The organization is a full-fledged operation now, with dozens of volunteers, and on average, 110 dogs under its care. But it started out as something much smaller: postings on Craigslist. Parker connected with Traci Wood, a like-minded dog lover who lives near several of the southern shelters. Wood began visiting the shelters and selected dogs to rescue. The two women then started listing the dogs on the internet and received a great response from interested adopters. And eventually, as more people became involved, the rescue developed its own website and became an official non-profit. Dozens of passionate dog-lovers help keep the entire operation running smoothly.
But even with all the help from others, PAWS still struggles to stay afloat at times. The rescue pays for the dogs’ medical bills, food and supplies to ease the burden on foster parents. An individual visit to the veterinarian often costs $2000 to $3000 alone, and the average donation from the public is only $50.
“You’re constantly saying “Well, I only have the finances for ten dogs, but really, what’s one more?” Parker says. “If a rescue isn’t running in the red, you’re not doing something right. It’s endlessly rewarding but also endlessly disappointing.”

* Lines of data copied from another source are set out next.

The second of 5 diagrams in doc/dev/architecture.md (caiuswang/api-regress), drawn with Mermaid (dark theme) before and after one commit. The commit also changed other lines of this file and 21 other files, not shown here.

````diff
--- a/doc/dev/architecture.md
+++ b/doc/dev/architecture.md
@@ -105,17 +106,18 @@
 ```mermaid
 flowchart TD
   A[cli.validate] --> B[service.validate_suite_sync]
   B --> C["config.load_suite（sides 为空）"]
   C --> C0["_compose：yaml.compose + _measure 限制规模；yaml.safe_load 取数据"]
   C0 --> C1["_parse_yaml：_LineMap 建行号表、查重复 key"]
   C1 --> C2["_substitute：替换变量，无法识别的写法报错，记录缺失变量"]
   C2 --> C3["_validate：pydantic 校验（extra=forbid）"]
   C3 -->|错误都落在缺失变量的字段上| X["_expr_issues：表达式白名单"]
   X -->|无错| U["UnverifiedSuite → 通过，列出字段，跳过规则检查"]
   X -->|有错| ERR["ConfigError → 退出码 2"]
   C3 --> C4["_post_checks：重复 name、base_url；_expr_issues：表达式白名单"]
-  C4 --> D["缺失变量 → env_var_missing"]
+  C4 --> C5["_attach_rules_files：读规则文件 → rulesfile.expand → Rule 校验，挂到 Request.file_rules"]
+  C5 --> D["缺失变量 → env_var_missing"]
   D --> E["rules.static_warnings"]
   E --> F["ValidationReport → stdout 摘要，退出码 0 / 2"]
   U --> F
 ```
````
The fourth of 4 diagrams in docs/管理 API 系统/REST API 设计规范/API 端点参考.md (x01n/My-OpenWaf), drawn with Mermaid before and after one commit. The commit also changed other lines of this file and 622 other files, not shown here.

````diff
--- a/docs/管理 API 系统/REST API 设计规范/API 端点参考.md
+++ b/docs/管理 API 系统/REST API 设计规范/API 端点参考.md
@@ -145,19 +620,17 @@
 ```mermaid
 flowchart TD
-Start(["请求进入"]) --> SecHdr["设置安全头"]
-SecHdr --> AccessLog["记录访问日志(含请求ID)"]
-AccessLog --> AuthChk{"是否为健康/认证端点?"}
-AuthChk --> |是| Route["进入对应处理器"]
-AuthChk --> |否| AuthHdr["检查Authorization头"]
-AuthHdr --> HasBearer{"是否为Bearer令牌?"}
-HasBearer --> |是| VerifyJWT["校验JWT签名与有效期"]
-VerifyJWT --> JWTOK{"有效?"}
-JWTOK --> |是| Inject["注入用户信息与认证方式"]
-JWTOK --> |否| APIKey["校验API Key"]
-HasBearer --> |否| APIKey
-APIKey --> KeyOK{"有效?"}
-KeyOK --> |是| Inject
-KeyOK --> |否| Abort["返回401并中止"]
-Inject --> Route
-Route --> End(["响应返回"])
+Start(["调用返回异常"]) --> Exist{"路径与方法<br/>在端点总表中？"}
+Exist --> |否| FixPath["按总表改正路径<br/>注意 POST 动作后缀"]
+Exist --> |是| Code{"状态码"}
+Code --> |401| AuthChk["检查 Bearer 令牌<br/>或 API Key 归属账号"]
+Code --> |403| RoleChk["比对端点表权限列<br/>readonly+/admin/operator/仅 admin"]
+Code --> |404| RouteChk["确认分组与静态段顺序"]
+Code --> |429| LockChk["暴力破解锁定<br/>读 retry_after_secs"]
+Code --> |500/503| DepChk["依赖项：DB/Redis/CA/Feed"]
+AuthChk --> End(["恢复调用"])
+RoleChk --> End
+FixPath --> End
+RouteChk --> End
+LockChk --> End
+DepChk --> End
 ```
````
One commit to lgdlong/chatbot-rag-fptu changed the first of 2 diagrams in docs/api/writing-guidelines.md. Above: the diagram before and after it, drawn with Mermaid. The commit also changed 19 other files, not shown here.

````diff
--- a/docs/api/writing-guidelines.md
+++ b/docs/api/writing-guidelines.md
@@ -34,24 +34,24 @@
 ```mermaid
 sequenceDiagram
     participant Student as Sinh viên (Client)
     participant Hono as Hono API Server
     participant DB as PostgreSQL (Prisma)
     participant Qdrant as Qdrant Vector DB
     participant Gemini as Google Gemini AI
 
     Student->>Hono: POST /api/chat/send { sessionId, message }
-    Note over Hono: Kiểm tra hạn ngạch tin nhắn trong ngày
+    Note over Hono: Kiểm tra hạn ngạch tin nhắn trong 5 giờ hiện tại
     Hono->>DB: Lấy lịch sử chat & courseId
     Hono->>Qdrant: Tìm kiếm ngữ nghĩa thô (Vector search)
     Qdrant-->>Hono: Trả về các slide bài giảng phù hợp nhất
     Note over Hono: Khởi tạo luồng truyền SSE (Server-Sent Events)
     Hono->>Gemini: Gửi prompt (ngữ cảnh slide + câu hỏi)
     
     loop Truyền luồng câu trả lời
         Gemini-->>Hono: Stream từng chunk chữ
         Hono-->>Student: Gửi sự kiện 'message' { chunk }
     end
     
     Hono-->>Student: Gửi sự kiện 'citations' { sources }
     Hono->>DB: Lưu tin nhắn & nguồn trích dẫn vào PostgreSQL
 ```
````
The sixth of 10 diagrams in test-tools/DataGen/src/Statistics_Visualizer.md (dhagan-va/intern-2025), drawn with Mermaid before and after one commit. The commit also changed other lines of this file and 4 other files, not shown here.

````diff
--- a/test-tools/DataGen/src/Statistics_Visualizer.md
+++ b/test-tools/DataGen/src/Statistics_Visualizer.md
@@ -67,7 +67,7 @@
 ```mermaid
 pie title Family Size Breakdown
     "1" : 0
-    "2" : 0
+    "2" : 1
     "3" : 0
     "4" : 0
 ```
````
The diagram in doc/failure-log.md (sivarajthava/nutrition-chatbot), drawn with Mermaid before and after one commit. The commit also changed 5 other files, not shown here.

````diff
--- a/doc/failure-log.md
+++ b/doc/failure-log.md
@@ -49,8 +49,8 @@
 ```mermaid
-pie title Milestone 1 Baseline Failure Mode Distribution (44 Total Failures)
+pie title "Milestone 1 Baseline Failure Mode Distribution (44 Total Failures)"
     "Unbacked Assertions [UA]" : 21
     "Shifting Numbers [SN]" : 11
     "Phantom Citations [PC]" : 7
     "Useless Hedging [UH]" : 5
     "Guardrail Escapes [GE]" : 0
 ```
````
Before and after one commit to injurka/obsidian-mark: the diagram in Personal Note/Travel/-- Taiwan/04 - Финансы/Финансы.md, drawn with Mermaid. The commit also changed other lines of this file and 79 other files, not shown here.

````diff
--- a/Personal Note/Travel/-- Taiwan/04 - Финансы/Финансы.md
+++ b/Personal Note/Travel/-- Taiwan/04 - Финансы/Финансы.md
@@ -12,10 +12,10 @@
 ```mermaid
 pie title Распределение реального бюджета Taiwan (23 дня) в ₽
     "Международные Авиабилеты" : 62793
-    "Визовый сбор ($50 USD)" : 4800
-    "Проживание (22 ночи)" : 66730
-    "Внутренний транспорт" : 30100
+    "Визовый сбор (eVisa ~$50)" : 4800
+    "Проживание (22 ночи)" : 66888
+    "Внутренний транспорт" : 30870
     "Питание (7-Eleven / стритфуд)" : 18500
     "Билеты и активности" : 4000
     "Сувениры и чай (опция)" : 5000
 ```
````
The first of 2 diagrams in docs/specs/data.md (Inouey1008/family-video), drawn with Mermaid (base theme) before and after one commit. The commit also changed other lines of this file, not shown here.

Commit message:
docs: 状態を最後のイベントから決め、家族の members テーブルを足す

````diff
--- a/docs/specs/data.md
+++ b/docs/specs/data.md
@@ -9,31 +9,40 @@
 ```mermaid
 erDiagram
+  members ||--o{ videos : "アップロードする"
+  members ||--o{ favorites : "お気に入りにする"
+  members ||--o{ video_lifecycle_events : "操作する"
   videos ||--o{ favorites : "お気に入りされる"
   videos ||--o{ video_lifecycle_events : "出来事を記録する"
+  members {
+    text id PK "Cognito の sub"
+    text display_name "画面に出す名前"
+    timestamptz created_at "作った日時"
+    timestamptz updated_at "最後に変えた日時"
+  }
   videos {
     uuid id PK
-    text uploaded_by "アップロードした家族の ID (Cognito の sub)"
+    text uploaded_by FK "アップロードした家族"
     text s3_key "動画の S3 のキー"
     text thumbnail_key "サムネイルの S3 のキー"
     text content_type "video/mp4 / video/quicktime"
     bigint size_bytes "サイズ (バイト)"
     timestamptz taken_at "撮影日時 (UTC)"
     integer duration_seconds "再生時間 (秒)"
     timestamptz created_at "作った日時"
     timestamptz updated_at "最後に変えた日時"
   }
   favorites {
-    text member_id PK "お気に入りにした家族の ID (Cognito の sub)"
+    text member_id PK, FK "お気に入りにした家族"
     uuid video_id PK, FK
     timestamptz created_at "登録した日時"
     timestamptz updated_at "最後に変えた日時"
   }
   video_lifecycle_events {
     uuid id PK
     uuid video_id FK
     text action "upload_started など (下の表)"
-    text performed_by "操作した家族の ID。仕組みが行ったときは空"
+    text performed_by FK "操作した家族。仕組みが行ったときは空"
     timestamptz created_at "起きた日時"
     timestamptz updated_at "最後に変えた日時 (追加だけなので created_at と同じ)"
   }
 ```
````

But there are certain moments that make all the stress and heartbreaking decisions worth it. For Parker, it’s picking the dogs up from transport when they arrive in Massachusetts each week.
“You go there and all these families are meeting their dogs for the first time, or there are other rescue groups picking up their dogs at the same time. It’s just kind-of a funny, tingly, happy feeling,” she says. “The transport days are where it’s like ‘Okay, this is why I project myself.’”
For Kotch, the rewards affect her entire family. “Knowing that we are saving dogs on a daily basis brings such a feeling of hope and reinforces the belief that we really can make a difference and make the world a better place. Aside from raising my family it is without a doubt the most rewarding thing I have ever done in my life,” she says. “It’s such a wonderful feeling to know that I helped to bring that smile to that person’s face and I helped bring that wag to that dog’s tail.”